- [What the task asks]
Retype all of the data. Every line must match exactly.

- [Records for the exercise]

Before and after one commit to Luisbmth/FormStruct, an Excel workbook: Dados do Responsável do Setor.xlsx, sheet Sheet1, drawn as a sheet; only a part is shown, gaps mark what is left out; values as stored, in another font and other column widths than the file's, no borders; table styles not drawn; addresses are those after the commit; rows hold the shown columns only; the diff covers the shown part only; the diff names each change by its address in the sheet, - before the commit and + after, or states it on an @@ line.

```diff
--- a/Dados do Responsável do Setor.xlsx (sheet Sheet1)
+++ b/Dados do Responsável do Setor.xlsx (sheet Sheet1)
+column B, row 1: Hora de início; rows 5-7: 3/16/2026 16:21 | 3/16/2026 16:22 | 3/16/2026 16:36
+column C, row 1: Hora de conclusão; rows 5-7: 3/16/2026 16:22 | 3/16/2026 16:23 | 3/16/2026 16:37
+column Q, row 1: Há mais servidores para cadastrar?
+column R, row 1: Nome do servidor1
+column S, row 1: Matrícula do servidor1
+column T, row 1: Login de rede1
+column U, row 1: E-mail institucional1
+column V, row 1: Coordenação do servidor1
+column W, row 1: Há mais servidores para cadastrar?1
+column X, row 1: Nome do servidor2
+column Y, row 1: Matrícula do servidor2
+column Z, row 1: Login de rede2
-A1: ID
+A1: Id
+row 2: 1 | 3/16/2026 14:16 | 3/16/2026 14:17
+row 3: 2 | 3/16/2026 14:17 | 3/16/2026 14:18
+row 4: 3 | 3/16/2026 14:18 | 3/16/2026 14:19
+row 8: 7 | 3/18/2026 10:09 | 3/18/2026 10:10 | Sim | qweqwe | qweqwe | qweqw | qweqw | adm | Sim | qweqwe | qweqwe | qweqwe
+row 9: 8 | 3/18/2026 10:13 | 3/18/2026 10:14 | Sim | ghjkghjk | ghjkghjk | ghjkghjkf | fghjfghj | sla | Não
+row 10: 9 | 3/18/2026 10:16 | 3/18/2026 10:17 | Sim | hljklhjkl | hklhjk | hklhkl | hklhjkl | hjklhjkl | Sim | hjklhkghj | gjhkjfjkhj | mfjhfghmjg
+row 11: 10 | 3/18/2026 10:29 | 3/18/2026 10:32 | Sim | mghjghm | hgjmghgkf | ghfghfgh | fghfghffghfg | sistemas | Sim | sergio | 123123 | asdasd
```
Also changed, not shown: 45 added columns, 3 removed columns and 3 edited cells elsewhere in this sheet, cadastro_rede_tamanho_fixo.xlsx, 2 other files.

- [Result of this task]
Before and after one commit to Luisbmth/FormStruct, an Excel workbook: Dados do Responsável do Setor.xlsx, sheet Sheet1, drawn as a sheet; only a part is shown, gaps mark what is left out; values as stored, in another font and other column widths than the file's, no borders; table styles not drawn; addresses are those after the commit; rows hold the shown columns only; the diff covers the shown part only; the diff names each change by its address in the sheet, - before the commit and + after, or states it on an @@ line.

```diff
--- a/Dados do Responsável do Setor.xlsx (sheet Sheet1)
+++ b/Dados do Responsável do Setor.xlsx (sheet Sheet1)
+column B, row 1: Hora de início; rows 5-7: 3/16/2026 16:21 | 3/16/2026 16:22 | 3/16/2026 16:36
+column C, row 1: Hora de conclusão; rows 5-7: 3/16/2026 16:22 | 3/16/2026 16:23 | 3/16/2026 16:37
+column Q, row 1: Há mais servidores para cadastrar?
+column R, row 1: Nome do servidor1
+column S, row 1: Matrícula do servidor1
+column T, row 1: Login de rede1
+column U, row 1: E-mail institucional1
+column V, row 1: Coordenação do servidor1
+column W, row 1: Há mais servidores para cadastrar?1
+column X, row 1: Nome do servidor2
+column Y, row 1: Matrícula do servidor2
+column Z, row 1: Login de rede2
-A1: ID
+A1: Id
+row 2: 1 | 3/16/2026 14:16 | 3/16/2026 14:17
+row 3: 2 | 3/16/2026 14:17 | 3/16/2026 14:18
+row 4: 3 | 3/16/2026 14:18 | 3/16/2026 14:19
+row 8: 7 | 3/18/2026 10:09 | 3/18/2026 10:10 | Sim | qweqwe | qweqwe | qweqw | qweqw | adm | Sim | qweqwe | qweqwe | qweqwe
+row 9: 8 | 3/18/2026 10:13 | 3/18/2026 10:14 | Sim | ghjkghjk | ghjkghjk | ghjkghjkf | fghjfghj | sla | Não
+row 10: 9 | 3/18/2026 10:16 | 3/18/2026 10:17 | Sim | hljklhjkl | hklhjk | hklhkl | hklhjkl | hjklhjkl | Sim | hjklhkghj | gjhkjfjkhj | mfjhfghmjg
+row 11: 10 | 3/18/2026 10:29 | 3/18/2026 10:32 | Sim | mghjghm | hgjmghgkf | ghfghfgh | fghfghffghfg | sistemas | Sim | sergio | 123123 | asdasd
```
Also changed, not shown: 45 added columns, 3 removed columns and 3 edited cells elsewhere in this sheet, cadastro_rede_tamanho_fixo.xlsx, 2 other files.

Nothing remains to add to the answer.